> Goal of the exercise
When you write out the records, keep every word exact and drop the pictures.

Itemized modification records:
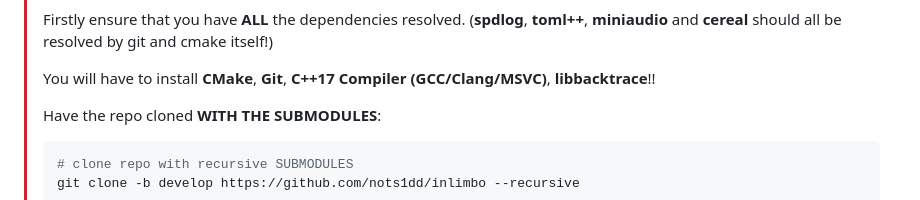
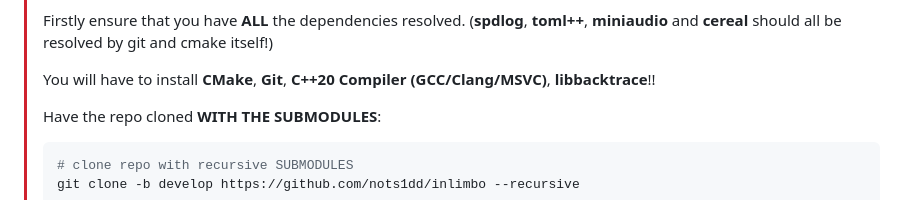
Before and after one commit to nots1dd/inLimbo, a Markdown page: README.md, the part around the change. GitHub-like rendering.

Commit message:
[CHORE:DOCS] README change to mention cpp20 as the standard

```diff
--- a/README.md
+++ b/README.md
@@ -26,7 +26,7 @@
 > Firstly ensure that you have **ALL** the dependencies resolved.
 > (**spdlog**, **toml++**, **miniaudio** and **cereal** should all be resolved by git and cmake itself!)
 >
-> You will have to install **CMake**, **Git**, **C++17 Compiler (GCC/Clang/MSVC)**, **libbacktrace**!!
+> You will have to install **CMake**, **Git**, **C++20 Compiler (GCC/Clang/MSVC)**, **libbacktrace**!!
 >
 > Have the repo cloned **WITH THE SUBMODULES**:
 >
```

> Your solution
Before and after one commit to nots1dd/inLimbo, a Markdown page: README.md, the part around the change. GitHub-like rendering.

Commit message:
[CHORE:DOCS] README change to mention cpp20 as the standard

```diff
--- a/README.md
+++ b/README.md
@@ -26,7 +26,7 @@
 > Firstly ensure that you have **ALL** the dependencies resolved.
 > (**spdlog**, **toml++**, **miniaudio** and **cereal** should all be resolved by git and cmake itself!)
 >
-> You will have to install **CMake**, **Git**, **C++17 Compiler (GCC/Clang/MSVC)**, **libbacktrace**!!
+> You will have to install **CMake**, **Git**, **C++20 Compiler (GCC/Clang/MSVC)**, **libbacktrace**!!
 >
 > Have the repo cloned **WITH THE SUBMODULES**:
 >
```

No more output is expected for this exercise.